Carl Svenson Jr., 67, and his friend, Clair Wilder, have a few memories. They and Svenson's cousin, Helen Beears, were dubbed "the three musketeers" in their youth as they roved the town and explored the landscape.
In 1868, Samuel Collins, the founder of the axe factory, built a Methodist church where the Canton Public Library now stands. It was active for 30 years, Svenson said, but the Congregational denomination grew faster.

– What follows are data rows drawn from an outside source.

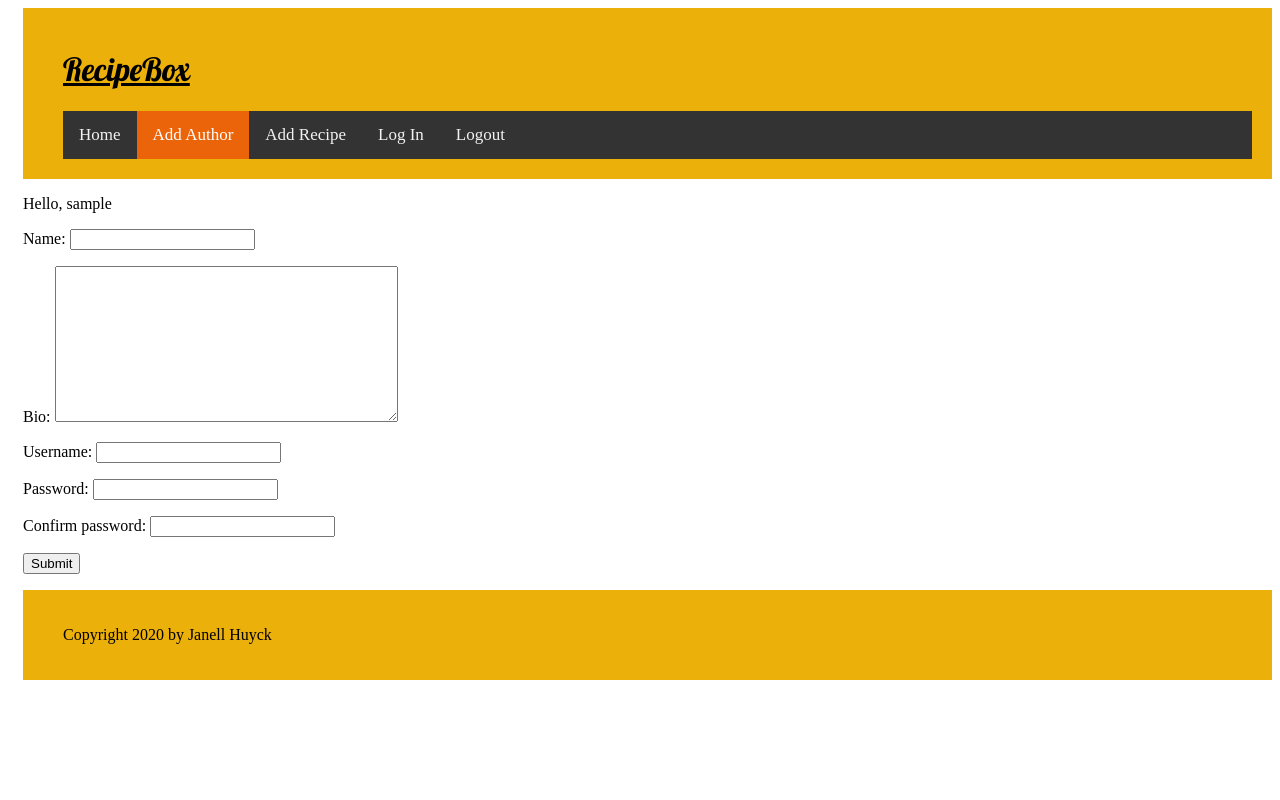
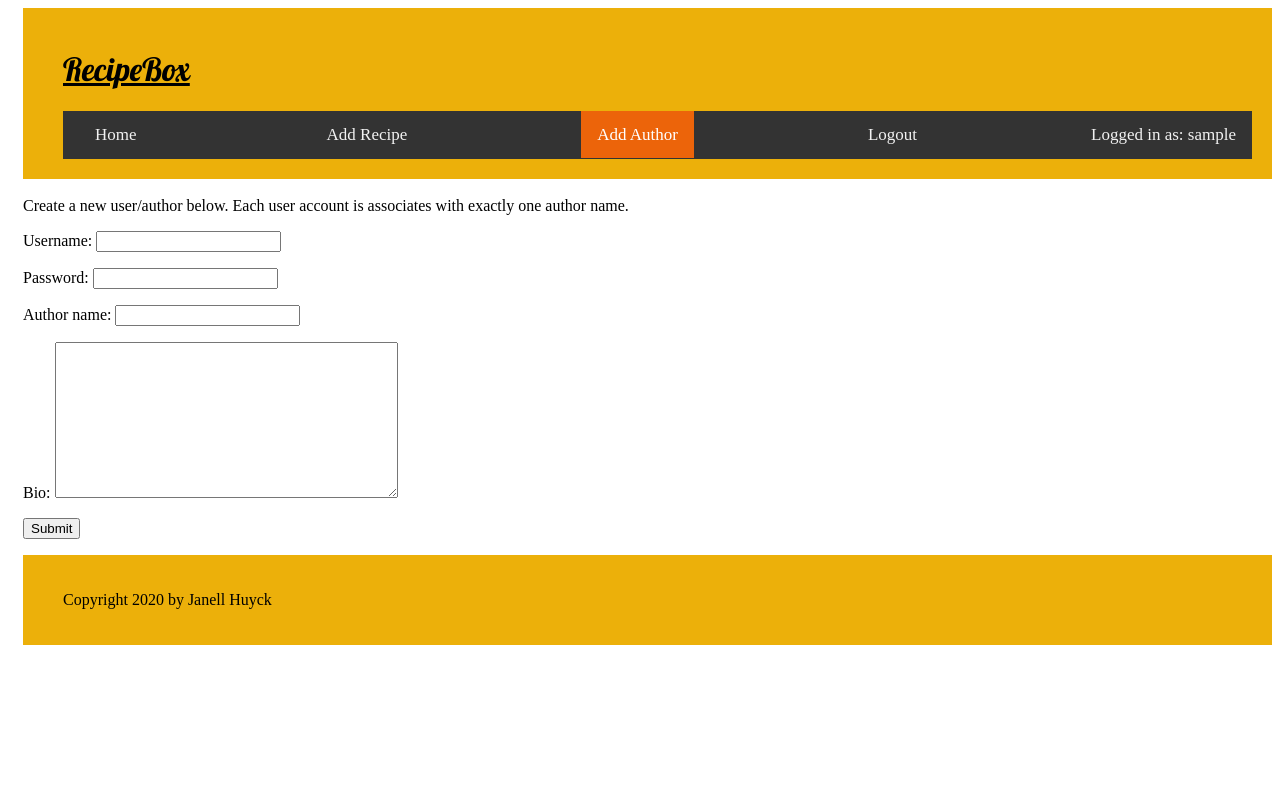
Before and after one commit to luisfff29/recipebox-1, a Django app: page /addauthor/ in a window 1280 px wide. Run offline with Django 3.2, Linux system fonts and the light colour scheme; the visitor is signed in with stand-in values (Sample User, id 1).

Commit message:
menu bar reacts to login status and staff/user status.  need staff status to access add-author page.

```diff
--- a/pyproject.toml
+++ b/pyproject.toml
@@ -7,8 +7,10 @@ authors = ["Janell.Huyck <Janell.Huyck@outlook.com>"]
 [tool.poetry.dependencies]
 python = "^3.8"
 django = "^3.0.5"
+flake8 = "^3.7.9"
 
 [tool.poetry.dev-dependencies]
+autopep8 = "^1.5.2"
 
 [build-system]
 requires = ["poetry>=0.12"]
--- a/recipes/forms.py
+++ b/recipes/forms.py
@@ -3,13 +3,11 @@ from recipes.models import Author
 
 
 class AddAuthorForm(forms.Form):
-    name = forms.CharField(max_length=50)
-    bio = forms.CharField(widget=forms.Textarea)
     username = forms.CharField(max_length=50)
     password = forms.CharField(
         max_length=30, widget=forms.PasswordInput)
-    confirm_password = forms.CharField(
-        max_length=30, widget=forms.PasswordInput)
+    author_name = forms.CharField(max_length=50)
+    bio = forms.CharField(widget=forms.Textarea)
 
 
 class AddRecipeForm(forms.Form):
--- a/recipes/static/css/recipes.css
+++ b/recipes/static/css/recipes.css
@@ -24,19 +24,25 @@ body {
 
 /* Add a black background color to the top navigation */
 .topnav {
+  display: flex;
+  flex-direction: row;
+  justify-content: space-between;
   background-color: #333;
   overflow: hidden;
+  padding: 14px 16px;
 }
 
 /* Style the links inside the navigation bar */
 .topnav a {
-  float: left;
+  align-self: flex-start;
+  /* float: left; */
   color: #f2f2f2;
   text-align: center;
   padding: 14px 16px;
   text-decoration: none;
   font-size: 17px;
 }
+
 
 /* Change the color of links on hover */
 .topnav a:hover {
@@ -49,3 +55,14 @@ body {
   background-color: rgb(236, 100, 10);
   color: white;
 }
+
+/* The "signed in as" tag in header */
+.signedIn {
+  align-self: flex-end;
+  justify-self: flex-end;
+  float: right;
+  color: #f2f2f2;
+  text-align: center;
+  text-decoration: none;
+  font-size: 17px;
+}
--- a/recipes/templates/recipes/add_form.html
+++ b/recipes/templates/recipes/add_form.html
@@ -1,10 +1,12 @@
 {% extends 'recipes/base.html' %}
 
 {% block content %}
+    <br>
+    {{ message_before }}
     <form action="" method="post">
         {% csrf_token %}
         {{ form.as_p }}
         <input type="submit" value="Submit">
-        {{ alt_message }}
+        {{ message_after }}
     </form>
 {% endblock %}
--- a/recipes/templates/recipes/author_detail.html
+++ b/recipes/templates/recipes/author_detail.html
@@ -3,7 +3,7 @@
 {%block content%}
     <h2>{{author.name}}</h2>
     <h3>Bio</h3>
-    {{author.about|linebreaksbr}}
+    {{author.bio|linebreaksbr}}
     <h3>Recipes Contributed</h3>
     <ul>
     {% for recipe in recipes %}
--- a/recipes/templates/recipes/base.html
+++ b/recipes/templates/recipes/base.html
@@ -8,19 +8,8 @@
     <body>
         <header>
             <h1>RecipeBox</h1>
-            {% comment %} Conditional classes for navigation links logic provided by
-            https://stackoverflow.com/questions/9793576/how-to-render-menu-with-one-active-item-with-dry {% endcomment %}
-            <div class="topnav">
-                <a href="{% url "home" %}" class="{% if request.resolver_match.url_name == "home" %}active{% endif %}">Home</a>
-                <a href="{% url "add_author" %}" class="{% if request.resolver_match.url_name == "add_author" %}active{% endif %}">Add Author</a>
-                <a href="{% url "add_recipe" %}" class="{% if request.resolver_match.url_name == "add_recipe" %}active{% endif %}">Add Recipe</a>
-                <a href="{% url "login" %}" class="{% if request.resolver_match.url_name == "login" %}active{% endif %}">Log In</a>
-                <a href="{% url 'logout' %}?next={% url 'home'%}"> Logout</a>
-            </div>
+            {%include 'recipes/menubar.html'%}
         </header>
-        {% if user.is_authenticated %}
-        <p> Hello, {{user.username}} </p>
-        {%endif%}
             {% block content %}
             {% endblock %}
 
--- /dev/null
+++ b/recipes/templates/recipes/menubar.html
@@ -0,0 +1,40 @@
+{% comment %} Conditional classes for navigation links logic provided by
+            https://stackoverflow.com/questions/9793576/how-to-render-menu-with-one-active-item-with-dry {% endcomment %}
+            <div class="topnav">
+
+                {% comment %} Everyone Can See {% endcomment %}
+                <div>
+                    <a href="{% url "home" %}" class="{% if request.resolver_match.url_name == "home" %}active{% endif %}">Home</a>
+                </div>
+
+                {% comment %} All logged in users can see {% endcomment %}
+                {% if user.is_authenticated %}
+                    <div>
+                        <a href="{% url "add_recipe" %}" class="{% if request.resolver_match.url_name == "add_recipe" %}active{% endif %}">Add Recipe</a>
+                    </div>
+                {% endif %}
+
+                {% comment %} Only staff can see {% endcomment %}
+                {% if user.is_authenticated and user.is_staff %}
+                    <div>
+                        <a href="{% url "add_author" %}" class="{% if request.resolver_match.url_name == "add_author" %}active{% endif %}">Add Author</a>
+                    </div>
+                {%endif%}
+
+                {% comment %} Only shows if you're logged out {% endcomment %}
+                {% if not user.is_authenticated %}
+                    <div>
+                        <a href="{% url "login" %}" class="{% if request.resolver_match.url_name == "login" %}active{% endif %}">Log In</a>
+                    </div>
+                {%endif%}
+
+                {% comment %} Only shows if you're logged in. {% endcomment %}
+                {% if user.is_authenticated %}
+                    <div>
+                        <a href="{% url 'logout' %}?next={% url 'home'%}"> Logout</a>
+                    </div>
+                    <div class="signedIn">
+                        Logged in as: {{user.username}}
+                    </div>
+                {%endif%}
+            </div>
--- a/recipes/views.py
+++ b/recipes/views.py
@@ -4,6 +4,7 @@ from recipes.models import Author, Recipe
 from recipes.forms import AddAuthorForm, AddRecipeForm, LoginForm
 from django.contrib.auth import login, logout, authenticate
 from django.contrib.auth.decorators import login_required
+from django.contrib.admin.views.decorators import staff_member_required
 from django.contrib.auth.models import User
 
 
@@ -12,26 +13,28 @@ def index(request):
     return render(request, 'recipes/index.html', {'recipes': recipes, })
 
 
-@login_required
+@staff_member_required(login_url='/login/?next=/addauthor/')
 def add_author(request):
     html = "recipes/add_form.html"
-
+    message_before = """Create a new user/author below.
+      Each user account is associates with exactly one author name."""
     if request.method == "POST":
         form = AddAuthorForm(request.POST)
         if form.is_valid():
             data = form.cleaned_data
-            if data['password'] == data['confirm_password']:
-                User.objects.create_user(
-                    username=data['username'],
-                    password=data['password']
-                )
-                Author.objects.create(
-                    name=data['name'],
-                    bio=data['bio'],
-                )
+            User.objects.create_user(
+                username=data['username'],
+                password=data['password']
+            )
+            Author.objects.create(
+                name=data['author_name'],
+                bio=data['bio'],
+                user=User.objects.get(username=data['username'])
+            )
         return HttpResponseRedirect(reverse('home'))
     form = AddAuthorForm()
-    return render(request, html, {'form': form})
+    return render(request, html, {
+        'form': form, 'message_before': message_before})
 
 
 @login_required
@@ -63,11 +66,11 @@ def author_detail(request, pk):
     recipes = Recipe.objects.filter(
         author=author).order_by('title')
     return render(request, 'recipes/author_detail.html', {
-        'author': author, 'recipes': recipes})
+        'author': author, 'recipes': recipes, })
 
 
 def loginview(request):
-    alt_message = ""
+    message_after = ""
     if request.method == "POST":
         form = LoginForm(request.POST)
         if form.is_valid():
@@ -80,20 +83,14 @@ def loginview(request):
                     request.GET.get('next', reverse('home'))
                 )
             else:
-                alt_message = """Credentials supplied do not match our records.
+                message_after = """Credentials supplied do not match our records.
                     Please try again."""
     form = LoginForm()
     return render(request, 'recipes/add_form.html',
-                  {'form': form, 'alt_message': alt_message})
+                  {'form': form, 'message_after': message_after})
 
 
-# @login_required
+@login_required()
 def logout_view(request):
     logout(request)
     return HttpResponseRedirect(request.GET.get('next', reverse('home')))
-
-
-def registerview(request):
-    alt_message = """If you already have an account
-        <a href='/login' target='blank'><strong>login</strong></a> instead."""
-    pass
```
Also changed, not shown: 1 other file.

Itinerant acting troupes, lecturers and light opera productions appeared on the altar, now a stage. Some shows such as "H.M.S. Pinafore," made use of local talent, [Barbara Elston Lowell] said. And for "Uncle Tom's Cabin," a great crowd pleaser, the production cast several residents' bloodhounds, the breed required by the play. Lowell even gives an account of hometown boys getting free passes for leading the dogs in a parade staged to advertise the show.